It will be a different experience for Vijender Singh when he returns to professional boxing in Goa on March 19 for his first fight in 16 months. There will be no Lee Beard at his corner. The British boxing trainer, who has been guiding Vijender since the start of his professional career in 2015, could not travel to India because of Covid restrictions. Vijender, therefore, requested his friend Jai Bhagwan, who represented India at the London Olympics, to train him. They are also taking Lee’s suggestions. Vijender started his training in January and has been sparring with Indian boxers.
“I am training under my friend Jai Bhagwan. He is my coach and we have sparring partners from Faridabad, Gurgaon, Bhiwani, Jhajjar.

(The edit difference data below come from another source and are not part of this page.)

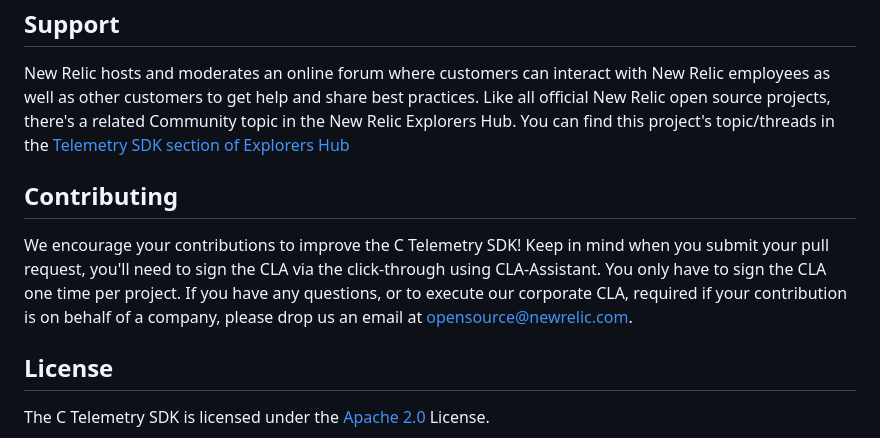
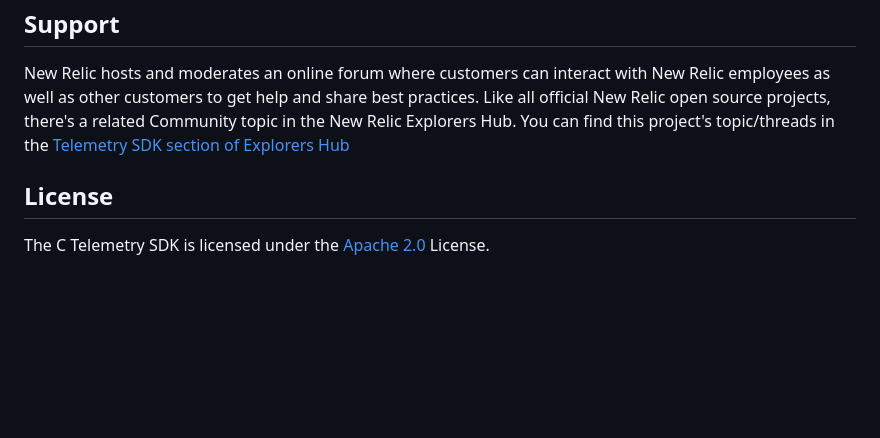
Before and after one commit to newrelic/newrelic-telemetry-sdk-c, a Markdown page: README.md, the part around the change. Rendered like a GitHub page; blank space fills up the shorter version.

Commit message:
Update README.md
Removing language from readme regarding contributing

```diff
--- a/README.md
+++ b/README.md
@@ -161,15 +161,6 @@ practices. Like all official New Relic open source projects, there's a related
 Community topic in the New Relic Explorers Hub. You can find this project's
 topic/threads in the [Telemetry SDK section of Explorers Hub](https://discuss.newrelic.com/t/new-relic-c-telemetry-sdk/114557)
 
-## Contributing
-
-We encourage your contributions to improve the C Telemetry SDK! Keep in mind
-when you submit your pull request, you'll need to sign the CLA via the
-click-through using CLA-Assistant. You only have to sign the CLA one time per
-project. If you have any questions, or to execute our corporate CLA, required
-if your contribution is on behalf of a company,  please drop us an email at
-opensource@newrelic.com.
-
 ## License
 
 The C Telemetry SDK is licensed under the [Apache 2.0](http://apache.org/licenses/LICENSE-2.0.txt)
```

They are amateurs but preparing me well. I have done five to six sparring sessions so far and will be ready by the time of fight,” he said.
“Jai Bhagwan knows my boxing, he can tell me the areas I need to work on. I am very comfortable with him. He is making me do heavy training. I have trained under Lee since 2015 but he could not come and we cannot go out to train. We are taking his advice. I also have experience of how to train and fight, so it’s like all of us are pitching in."
The backdrop of the fight will be equally novel for Vijender. The fight, with an opponent who is yet to be named, will take place on the rooftop deck of a casino ship docked on the Mandovi river in Panaji, Goa.
“I am told that it is happening for the first time in India," Vijender said. "I am sure people will like it. My last fight in Goa was in 2003 in my amateur career. It’s a beautiful place. I keep going there on family vacations and even to escape the Delhi pollution.”
Vijender said it was a challenging time for him last year. “My wife and baby had corona. It was a difficult time for the family. Thank God, everyone is safe and secure. Now things are back on track and I am looking forward to the fight."
Though Vijender was keeping himself fit during the lockdown, the start of training after a long gap was difficult. “When you start after such a long time it is always difficult. In the first few sparring sessions, I had cuts. I was bleeding. But then the body has come to the zone now. I am feeling much better and confident that I will be able to maintain my undefeated record.”
Vijender, who has a 12-0 record competing in middleweight and super middleweight classes, says every fight is like his first. “I take the ring thinking it is my first fight. Before the fight there is so much of strategizing, but once you enter the ring it is all about the two boxers in the rings and about winning.”
Professional boxing has given him more freedom to express himself in the ring.
“You are the boss," he said. "It’s not like in amateur (boxing) that you have to wait for an Olympics or Asian Games in four years. You want to fight someone, just go out there and fight him.”This story has been published from a wire agency feed without modifications to the text.